Here’s my problem. I know it is not a legal matter or something that should be reported to management. Still, it really bothers me that none of the people standing by said anything when the comment was made or to me about it later. Should I let it go or tell them what’s on my mind? Do you think I am being over-sensitive, or are my co-workers a bunch of jerks?
— Still Irritated
Dear Still Irritated:
What I think is this: Stand-up comedy should be left to professionals in front of a paying audience.
You went two weeks without saying anything about this to your co-workers. If you vent now, all your co-workers will hear you saying is: “I think you are a bunch of racists and I steam with anger a long time before finally blowing up without warning.”
— Evil Skippy
I don’t think you are too sensitive, but there are strong clues here that you do jump to conclusions. Unless you have mind-reading skills, how do you know what your co-workers were thinking when the comment was made? Here are some possibilities for your consideration:
- “OMG. Did Bill say what I thought he said? Why isn’t anyone saying something? What could I say? Should I say something? Now he’s walking away . . . too late. ARGH!”
- “Does Bill have any idea how awful that sounded? What a jerk.”
- “I wish people would stop picking on police officers. 99% of them are great.”
- “Walking away without swearing at Bill was sure classy. I might have punched him.”
- “Yikes. That was terrible. I’m going to tell ‘Still Irritated’ how I feel tomorrow. Wait. That would just remind him all about it and make him feel bad again. Maybe I’ll just wait how he is acting tomorrow.”
- “Everyone’s quiet all of a sudden. What did I miss?”
And so on.
Years ago, someone gave me this very good advice: “Don’t let what others might be thinking drive you crazy – you never know what’s really going on in their minds.” This holds true in your case. You might be right, you might be wrong – why dwell on it when you can never know?
Yes, the comment was a stupid one. Bill stuck his foot in his mouth and he knows it. I commend him for apologizing and I commend you for being empathetic and forgiving.
Here’s my advice. If your co-workers have never caused you concern in the past when it comes to racial matters, go ahead and talk about how you feel with a few of the ones who you know best but do so in as casual a setting as possible. In a simple conversational tone, say something like this: “I felt bad about what Bill said the other day. Did I tell you he apologized to me the next day? I appreciated that. I wonder what went through everyone else’s minds when Bill said that. What do you think?” You are opening a dialog and will have an opportunity during the talk to also say you were disappointed that no one else spoke up to object to Bill’s comment (again, in a conversational manner and not accusatory).
You displayed empathy when you forgave Bill. By speaking calmly and sincerely to your co-workers, you will create an environment where they will have an opportunity to grow in empathy too. There will be a better chance of getting them to understand the impact of Bill’s comment, everyone’s silence and even the seriousness of the underlying social issues if you approach the topic with respect rather than accusations or criticism.

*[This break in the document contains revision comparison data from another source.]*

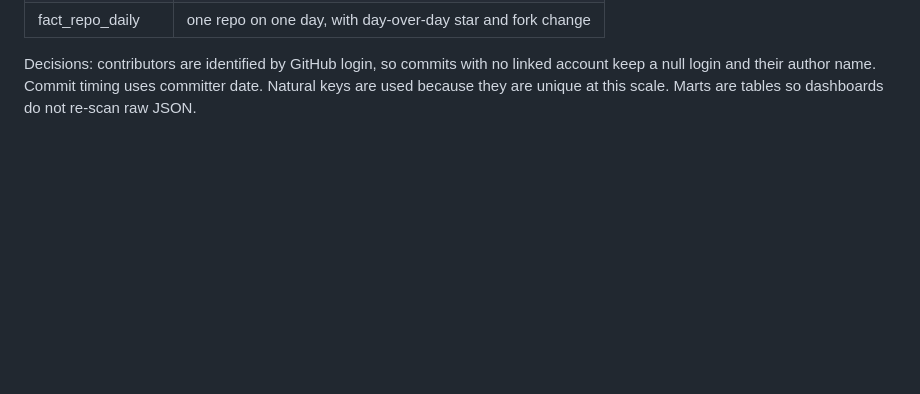
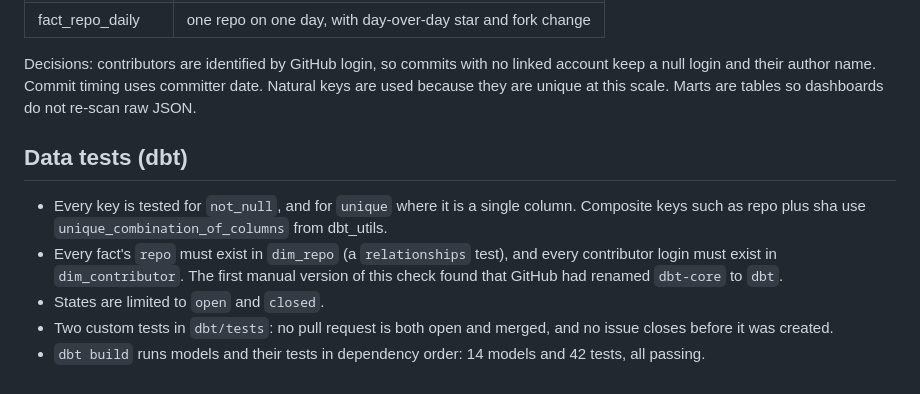
Before and after one commit to Fannyninnie/github-developer-analytics, a Markdown page: docs/data_model.md, the part around the change. Drawn GitHub-style; blank space fills up the shorter version.

Commit message:
Add dbt tests, package, docs, daily run script and minute-level cycle time

```diff
--- a/docs/data_model.md
+++ b/docs/data_model.md
@@ -73,3 +73,11 @@ Dataset `analytics_marts`, built as tables, partitioned by date and clustered by
 | fact_repo_daily | one repo on one day, with day-over-day star and fork change |
 
 Decisions: contributors are identified by GitHub login, so commits with no linked account keep a null login and their author name. Commit timing uses committer date. Natural keys are used because they are unique at this scale. Marts are tables so dashboards do not re-scan raw JSON.
+
+## Data tests (dbt)
+
+- Every key is tested for `not_null`, and for `unique` where it is a single column. Composite keys such as repo plus sha use `unique_combination_of_columns` from dbt_utils.
+- Every fact's `repo` must exist in `dim_repo` (a `relationships` test), and every contributor login must exist in `dim_contributor`. The first manual version of this check found that GitHub had renamed `dbt-core` to `dbt`.
+- States are limited to `open` and `closed`.
+- Two custom tests in `dbt/tests`: no pull request is both open and merged, and no issue closes before it was created.
+- `dbt build` runs models and their tests in dependency order: 14 models and 42 tests, all passing.
```
Also changed, not shown: README.md (+3 -1 lines), docs/api_notes.md (+3 -0 lines), docs/images/dbt_lineage.png (added), 10 other files.
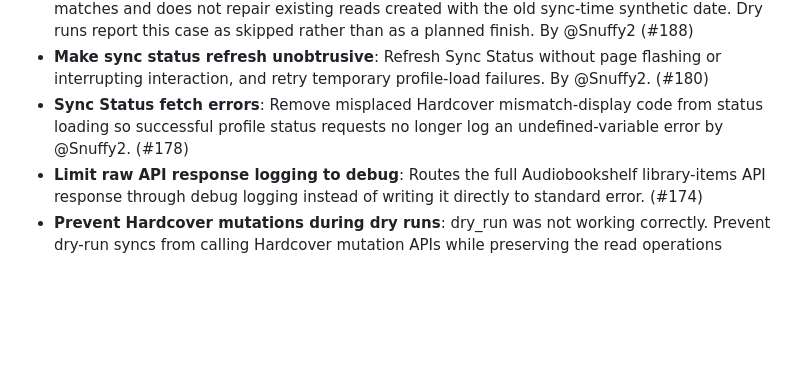
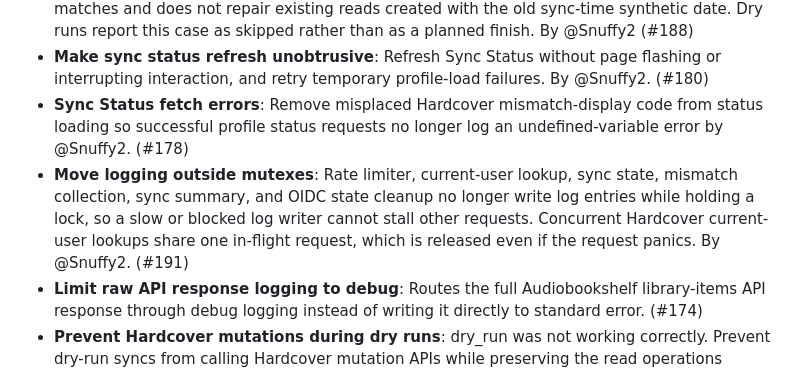
Before and after one commit to drallgood/audiobookshelf-hardcover-sync, a Markdown page: CHANGELOG.md, the part around the change. Rendered like a GitHub page; blank space fills up the shorter version.

Commit message:
docs: add changelog entry for logging outside mutexes

```diff
--- a/CHANGELOG.md
+++ b/CHANGELOG.md
@@ -20,6 +20,7 @@ and this project adheres to [Semantic Versioning](https://semver.org/spec/v2.0.0
 - **Finished read dates for newly matched books**: Create new Hardcover user books as `WANT_TO_READ` before adding the Audiobookshelf-dated finished read, preventing Hardcover from auto-creating a completion dated at sync time. For a book that would be newly matched, an item explicitly marked finished or computed at 100% progress without `finished_at` is excluded from Hardcover matching until a finished date is available. This fix applies to new matches and does not repair existing reads created with the old sync-time synthetic date. Dry runs report this case as skipped rather than as a planned finish. By @Snuffy2 (#188)
 - **Make sync status refresh unobtrusive**: Refresh Sync Status without page flashing or interrupting interaction, and retry temporary profile-load failures. By @Snuffy2. (#180)
 - **Sync Status fetch errors**: Remove misplaced Hardcover mismatch-display code from status loading so successful profile status requests no longer log an undefined-variable error by @Snuffy2. (#178)
+- **Move logging outside mutexes**: Rate limiter, current-user lookup, sync state, mismatch collection, sync summary, and OIDC state cleanup no longer write log entries while holding a lock, so a slow or blocked log writer cannot stall other requests. Concurrent Hardcover current-user lookups share one in-flight request, which is released even if the request panics. By @Snuffy2. (#191)
 - **Limit raw API response logging to debug**: Routes the full Audiobookshelf library-items API response through debug logging instead of writing it directly to standard error. (#174)
 - **Prevent Hardcover mutations during dry runs**: dry_run was not working correctly. Prevent dry-run syncs from calling Hardcover mutation APIs while preserving the read operations needed to report intended changes, and identify active dry runs on the Sync Status page. (#175)
 - **Correct rate limiter pacing and recovery**: Corrects Hardcover API pacing so rate-limit handling remains bounded, responds to authoritative server guidance, and recovers cleanly after throttling. This prevents concurrent waits from accelerating requests and prevents incomplete or unguided rate-limit responses from leaving syncs indefinitely stalled or incorrectly paced. Removes the obsolete burst setting and unused token-bucket state; admission is governed by request pacing and concurrency. (#176)
```
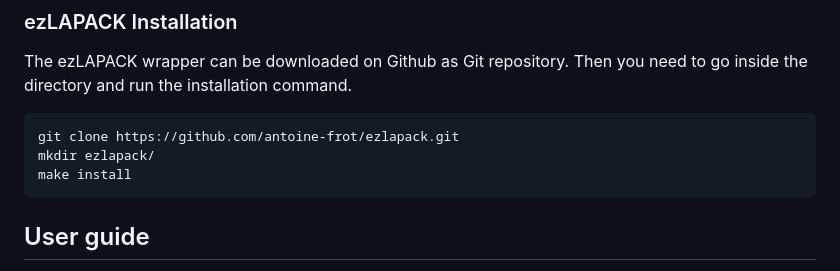
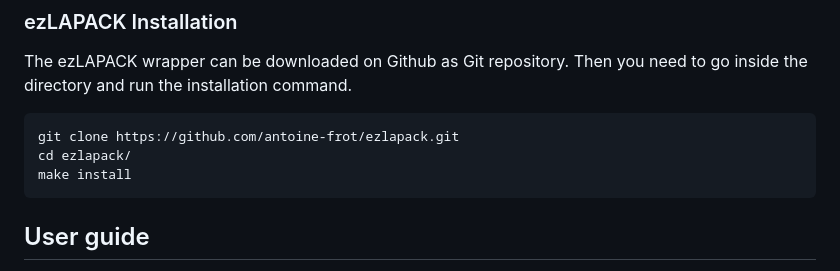
Before and after one commit to antoine-frot/ezlapack, a Markdown page: README.md, the part around the change. Rendered like a GitHub page.

Commit message:
Correct mkdir to cd

````diff
--- a/README.md
+++ b/README.md
@@ -25,7 +25,7 @@ Then you need to go inside the directory and run the installation command.
 
 ```
 git clone https://github.com/antoine-frot/ezlapack.git
-mkdir ezlapack/
+cd ezlapack/
 make install
 ```
 
````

On the other hand, the “Bill incident” from two weeks ago is one more piece of a bad puzzle if there have been racial comments in the past at your workplace. If that is the case and there is a pattern of unwelcome racial comments, talk to your manager or to human resources. Today.
Evil Skippy and/or Jim are available to speak at your conferences and seminars! For information or to send a question for Evil Skippy to answer, use the “Contact” link on the left sidebar.